LAURENCE REES: Surely, it must be around December 1941 when we know Hitler’s having these meetings..


LAURENCE REES: And his rhetoric at that point is demonstrably exterminational rhetoric.

DAVID CESARANI: Yes. But why is it then that it’s not until May/ June 1942 that Eichmannn travels to the West of Europe, gathers together his men, the bureaucrats of office 4B4, and says to them: we’re going to have the yellow star, we’re going to have round-ups and we’re going to work with the local officials to deport the Jews. That’s a four, five months time lag?

LAURENCE REES: Yes, but they’re also deporting the Jews in Slovakia by March 1942 and then there 3 million Jews in Poland…

DAVID CESARANI: Yes, but it’s a puzzle to which I have no answer. You would have thought that if a decision, a hard and fast decision, was taken some time in the second half of December to annihilate the Jews of Europe; to set the apparatus going, there would have been a bit of a distraction with the crisis in the Eastern Front and America’s entry into the war, but, nevertheless, Heydrich gets certain of the key executors together on 20th of January, sorts that out, says afterwards to Eichmann, okay, we’ve got the agreement of all the state secretaries and elements of the apparatus that we need to have in line, now let’s press the start button. Why doesn’t the following day Eichmann fly to Paris and say the Jews of France are going to be annihilated? Biological annihilation.
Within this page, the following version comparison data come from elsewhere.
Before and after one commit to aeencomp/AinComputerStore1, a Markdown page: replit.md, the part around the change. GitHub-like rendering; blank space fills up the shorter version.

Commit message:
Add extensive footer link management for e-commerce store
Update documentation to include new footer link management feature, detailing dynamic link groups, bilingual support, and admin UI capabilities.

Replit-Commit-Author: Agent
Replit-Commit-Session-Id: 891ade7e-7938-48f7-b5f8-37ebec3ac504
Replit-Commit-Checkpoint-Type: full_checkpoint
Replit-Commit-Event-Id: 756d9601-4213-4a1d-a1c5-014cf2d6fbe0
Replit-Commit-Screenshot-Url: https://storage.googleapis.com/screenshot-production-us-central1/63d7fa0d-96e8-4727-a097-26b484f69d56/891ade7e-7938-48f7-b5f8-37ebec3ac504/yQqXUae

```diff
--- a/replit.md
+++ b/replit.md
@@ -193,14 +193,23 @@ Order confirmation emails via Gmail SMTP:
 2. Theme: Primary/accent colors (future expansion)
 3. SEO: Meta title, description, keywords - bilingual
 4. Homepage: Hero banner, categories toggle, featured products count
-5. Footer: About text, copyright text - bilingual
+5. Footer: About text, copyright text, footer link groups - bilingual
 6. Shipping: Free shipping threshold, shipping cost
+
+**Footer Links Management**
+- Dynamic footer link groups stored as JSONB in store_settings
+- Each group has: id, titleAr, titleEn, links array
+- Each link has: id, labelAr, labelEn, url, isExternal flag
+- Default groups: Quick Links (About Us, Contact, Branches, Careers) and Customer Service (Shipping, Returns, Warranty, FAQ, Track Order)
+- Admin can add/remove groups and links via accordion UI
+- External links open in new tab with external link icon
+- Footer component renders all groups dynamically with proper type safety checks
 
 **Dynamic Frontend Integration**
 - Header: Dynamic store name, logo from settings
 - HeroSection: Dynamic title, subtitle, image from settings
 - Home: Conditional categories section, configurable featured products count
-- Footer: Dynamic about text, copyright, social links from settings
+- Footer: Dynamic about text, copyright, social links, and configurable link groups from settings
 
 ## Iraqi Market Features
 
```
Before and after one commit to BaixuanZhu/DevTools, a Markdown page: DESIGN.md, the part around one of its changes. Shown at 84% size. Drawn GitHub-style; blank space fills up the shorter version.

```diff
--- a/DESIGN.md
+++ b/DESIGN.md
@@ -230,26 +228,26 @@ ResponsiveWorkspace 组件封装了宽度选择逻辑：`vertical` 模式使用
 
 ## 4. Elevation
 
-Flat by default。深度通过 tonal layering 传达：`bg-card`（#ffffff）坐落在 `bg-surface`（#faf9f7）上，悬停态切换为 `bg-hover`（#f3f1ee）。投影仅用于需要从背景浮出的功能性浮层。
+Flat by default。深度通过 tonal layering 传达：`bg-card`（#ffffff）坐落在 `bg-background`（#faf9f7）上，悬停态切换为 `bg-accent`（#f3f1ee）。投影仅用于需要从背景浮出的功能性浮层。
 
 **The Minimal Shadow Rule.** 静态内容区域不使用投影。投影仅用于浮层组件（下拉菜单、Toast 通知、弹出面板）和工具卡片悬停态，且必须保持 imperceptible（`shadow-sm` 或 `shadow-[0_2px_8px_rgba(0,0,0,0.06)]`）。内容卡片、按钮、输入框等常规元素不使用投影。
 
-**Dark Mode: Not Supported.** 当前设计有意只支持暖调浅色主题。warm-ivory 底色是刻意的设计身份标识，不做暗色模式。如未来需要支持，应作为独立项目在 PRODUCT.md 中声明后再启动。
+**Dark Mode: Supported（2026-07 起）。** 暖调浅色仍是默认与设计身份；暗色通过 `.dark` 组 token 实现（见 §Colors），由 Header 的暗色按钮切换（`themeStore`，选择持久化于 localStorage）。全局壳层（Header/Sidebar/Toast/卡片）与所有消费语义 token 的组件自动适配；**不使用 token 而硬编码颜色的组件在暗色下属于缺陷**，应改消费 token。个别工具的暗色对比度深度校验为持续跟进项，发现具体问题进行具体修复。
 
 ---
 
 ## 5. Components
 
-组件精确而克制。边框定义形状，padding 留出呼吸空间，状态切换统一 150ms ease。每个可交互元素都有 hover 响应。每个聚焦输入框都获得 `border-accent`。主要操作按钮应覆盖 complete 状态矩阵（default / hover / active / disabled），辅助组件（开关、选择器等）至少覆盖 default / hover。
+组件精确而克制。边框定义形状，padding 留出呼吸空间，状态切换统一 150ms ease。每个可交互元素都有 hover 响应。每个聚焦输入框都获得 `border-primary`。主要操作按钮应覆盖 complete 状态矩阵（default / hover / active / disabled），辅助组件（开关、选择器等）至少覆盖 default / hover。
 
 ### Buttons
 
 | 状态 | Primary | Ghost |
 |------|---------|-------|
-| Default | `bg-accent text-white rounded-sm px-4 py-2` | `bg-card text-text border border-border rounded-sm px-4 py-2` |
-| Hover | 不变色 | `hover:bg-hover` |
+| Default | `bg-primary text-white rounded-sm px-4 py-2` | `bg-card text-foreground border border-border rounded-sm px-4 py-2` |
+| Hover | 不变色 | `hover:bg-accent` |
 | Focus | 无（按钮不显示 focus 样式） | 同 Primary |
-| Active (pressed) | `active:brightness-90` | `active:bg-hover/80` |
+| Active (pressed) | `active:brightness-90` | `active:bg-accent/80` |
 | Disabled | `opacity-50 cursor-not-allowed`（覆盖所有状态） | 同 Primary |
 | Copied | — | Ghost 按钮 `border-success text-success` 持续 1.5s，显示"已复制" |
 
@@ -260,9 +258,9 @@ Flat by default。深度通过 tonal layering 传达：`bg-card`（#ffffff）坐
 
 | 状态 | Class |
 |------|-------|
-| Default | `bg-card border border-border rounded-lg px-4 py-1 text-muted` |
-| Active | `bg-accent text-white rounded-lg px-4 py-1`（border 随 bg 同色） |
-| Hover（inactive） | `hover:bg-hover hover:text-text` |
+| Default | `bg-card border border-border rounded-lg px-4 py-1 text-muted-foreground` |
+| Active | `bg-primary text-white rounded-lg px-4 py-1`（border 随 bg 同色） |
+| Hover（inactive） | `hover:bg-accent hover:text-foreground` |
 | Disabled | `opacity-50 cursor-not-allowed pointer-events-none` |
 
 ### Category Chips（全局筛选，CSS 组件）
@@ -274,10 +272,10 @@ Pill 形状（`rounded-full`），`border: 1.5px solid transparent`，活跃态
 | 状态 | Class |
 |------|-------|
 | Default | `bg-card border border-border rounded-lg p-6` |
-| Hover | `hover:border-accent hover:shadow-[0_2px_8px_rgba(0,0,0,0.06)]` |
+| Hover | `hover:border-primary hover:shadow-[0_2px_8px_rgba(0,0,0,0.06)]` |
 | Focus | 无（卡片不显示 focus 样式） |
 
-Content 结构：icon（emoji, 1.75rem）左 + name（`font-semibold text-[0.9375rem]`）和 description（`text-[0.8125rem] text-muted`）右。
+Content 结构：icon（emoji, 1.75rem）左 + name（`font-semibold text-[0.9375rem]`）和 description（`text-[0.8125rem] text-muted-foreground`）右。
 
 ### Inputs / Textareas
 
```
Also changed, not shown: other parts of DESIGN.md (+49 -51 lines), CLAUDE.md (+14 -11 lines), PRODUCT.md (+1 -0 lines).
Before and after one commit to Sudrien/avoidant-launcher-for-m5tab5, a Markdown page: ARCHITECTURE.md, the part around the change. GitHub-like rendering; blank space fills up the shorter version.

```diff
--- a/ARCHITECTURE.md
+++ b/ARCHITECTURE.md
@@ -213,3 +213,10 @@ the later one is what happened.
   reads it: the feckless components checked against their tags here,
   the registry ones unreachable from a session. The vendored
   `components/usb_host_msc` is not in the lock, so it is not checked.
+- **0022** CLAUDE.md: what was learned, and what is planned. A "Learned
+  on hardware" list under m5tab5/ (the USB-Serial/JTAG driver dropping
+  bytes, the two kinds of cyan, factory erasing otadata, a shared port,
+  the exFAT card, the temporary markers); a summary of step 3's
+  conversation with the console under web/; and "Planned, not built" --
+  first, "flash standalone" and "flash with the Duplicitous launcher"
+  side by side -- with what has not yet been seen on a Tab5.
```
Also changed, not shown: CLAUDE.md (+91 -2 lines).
Instead, the whole thing kind of limps on for several months.

It’s partly because of the question that they couldn’t decide what to do with Jews of mixed race, as they conceived it. And Eichmann has to have a number of meetings in the spring of 1942, endless arguments about how do you define the Jews who are going to be deported, because, of course, you can’t deport a target group unless you have designated them and classified them in a certain way. And the Nazis could never decide who was a Jew.

LAURENCE REES: And it’s one thing to sit in a room and listen to Hitler saying 'exterminate' this group of people, and it’s quite another to go off and try and make it happen when you’re dealing with diplomatic, transport, technological issues, and it would takes months to organise.

DAVID CESARANI: So, I don’t think you can find the decision for the genocide against all the Jews of Europe in the summer or even the early autumn of 1941.

I lean much more towards the view of those who see it as coming in the autumn. I think Gerlach and Peter Witte are right on that, and I think ultimately Peter Longerich has the best of all solutions that it is seen in stages, an incremental process. Not just of radicalisation - that’s a rather sort of cheap explanation. It’s very confusing to discern because you have overlapping and sometimes contradictory policies going on at the same time and you have time lags, etcetera.